15 Oct

Protect yourself from disputes

Protect yourself from disputes

Signing up to an Inventory and Schedule of Condition is vital, says Tracy Churchwood MAPIP, director of Essex Country and Village Homes

 

By now landlords will know that all tenants’ deposits must be protected by law under one of the three government-approved tenancy deposit schemes.


The importance of a professional Inventory and Schedule of
Condition (ISC) cannot be over emphasised.
If a tenant disagrees with the landlord’s and/or agent’s deductions
being made from their deposit at the end of tenancy, they can raise a dispute with the tenancy deposit scheme with whom their deposit is protected.
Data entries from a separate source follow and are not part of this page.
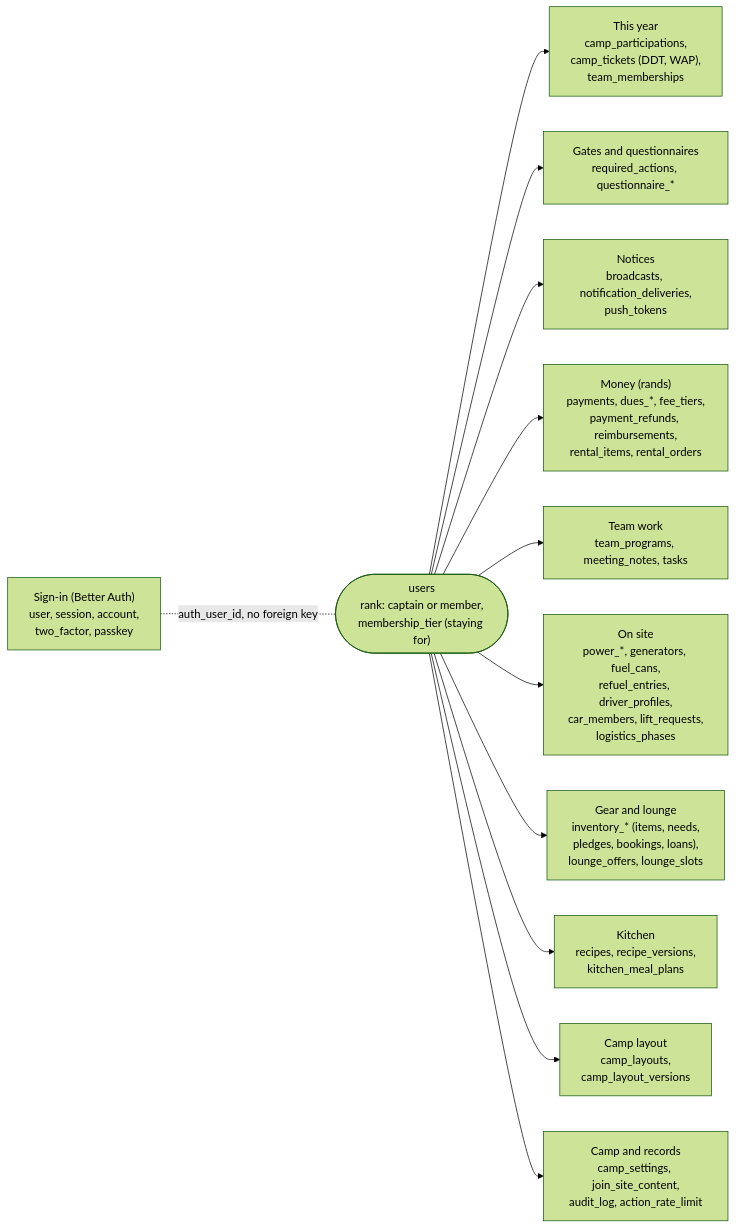
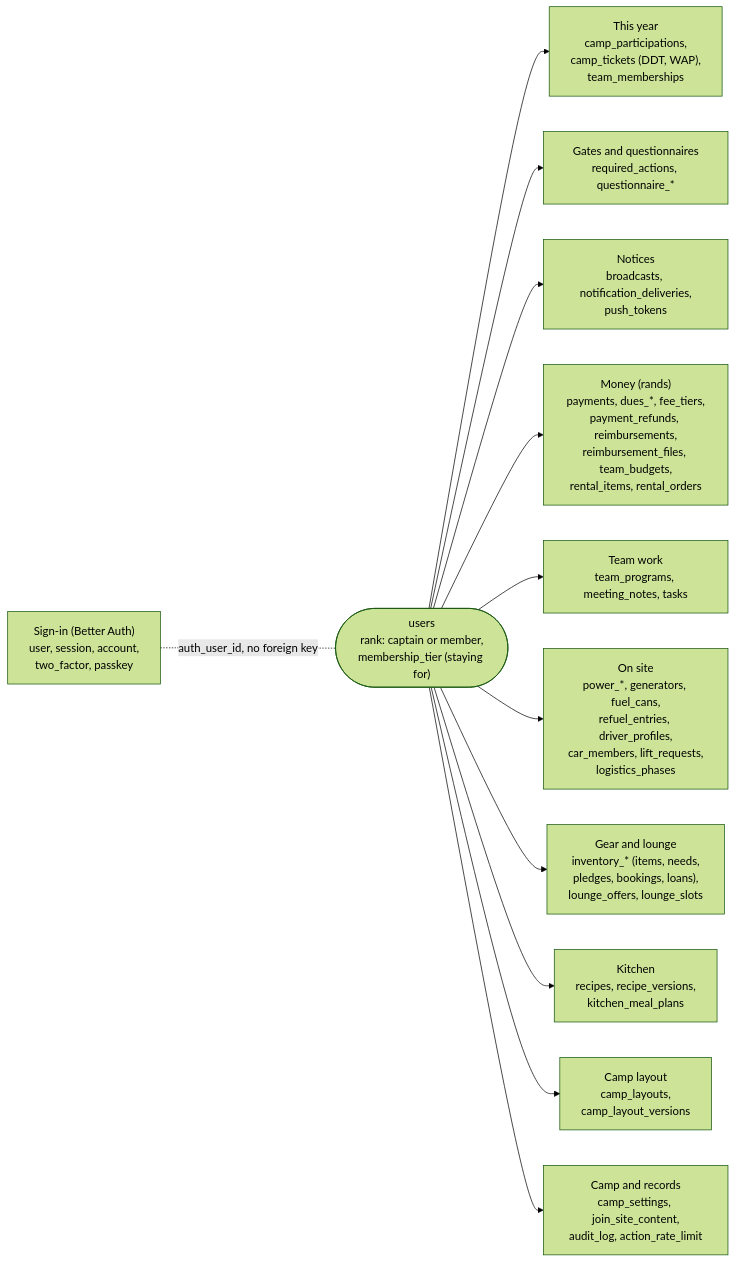
One commit to RyRy79261/camp-404 changed the fifth of 6 diagrams in docs/architecture.md. Above: the diagram before and after it, drawn with Mermaid (forest theme). The commit also changed 78 other files, not shown here.

First line of the commit message:
feat(budgets): one budget per team that everyone reads; a claim with its receipt goes to its team's lead, then Finance (#317)

````diff
--- a/docs/architecture.md
+++ b/docs/architecture.md
@@ -136,19 +136,19 @@
 ```mermaid
 flowchart LR
   authT["Sign-in (Better Auth)<br/>user, session, account,<br/>two_factor, passkey"]
   users(["users<br/>rank: captain or member,<br/>membership_tier (staying for)"])
   year["This year<br/>camp_participations,<br/>camp_tickets (DDT, WAP),<br/>team_memberships"]
   gates["Gates and questionnaires<br/>required_actions, questionnaire_*"]
   notes["Notices<br/>broadcasts, notification_deliveries,<br/>push_tokens"]
-  money["Money (rands)<br/>payments, dues_*, fee_tiers,<br/>payment_refunds, reimbursements,<br/>rental_items, rental_orders"]
+  money["Money (rands)<br/>payments, dues_*, fee_tiers,<br/>payment_refunds, reimbursements,<br/>reimbursement_files, team_budgets,<br/>rental_items, rental_orders"]
   teams["Team work<br/>team_programs, meeting_notes, tasks"]
   site["On site<br/>power_*, generators, fuel_cans,<br/>refuel_entries, driver_profiles,<br/>car_members, lift_requests,<br/>logistics_phases"]
   gear["Gear and lounge<br/>inventory_* (items, needs,<br/>pledges, bookings, loans),<br/>lounge_offers, lounge_slots"]
   layout["Camp layout<br/>camp_layouts,<br/>camp_layout_versions"]
   kitchen["Kitchen<br/>recipes, recipe_versions,<br/>kitchen_meal_plans"]
   config["Camp and records<br/>camp_settings, join_site_content,<br/>audit_log, action_rate_limit"]
   authT -. auth_user_id, no foreign key .- users
   users --> year & gates & notes & money
   users --> teams & site & gear & kitchen
   users --> layout & config
 ```
````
This should not be a concern as long as a professional and comprehensive ISC was completed and provided at the commencement of the tenancy.


However, should it not be comprehensive enough to enable the adjudicator to easily establish condition of the property from one
date to another, they will always err in favour of the tenant.


Most agents now provide an ISC, however, many are not comprehensive enough to withstand a dispute. Therefore, to avoid any unnecessary disputes or surprises it is imperative to employ a qualified inventory provider, such as a qualified member of the Association of Professional Inventory Providers (APIP).


Look out for the logo and the letters MAPIP after the individual’s name and ask to see their membership card. This is an individual qualification and the logo can only be used for that individual and not as an encompassing agency logo. Some agents have qualified members to conduct this in-house, alternatively there are independent inventory providers as well. It is advisable to use a qualified member to conduct the ‘check out’ at the end of tenancy, again for both parties to prevent any unnecessary surprises or disputes.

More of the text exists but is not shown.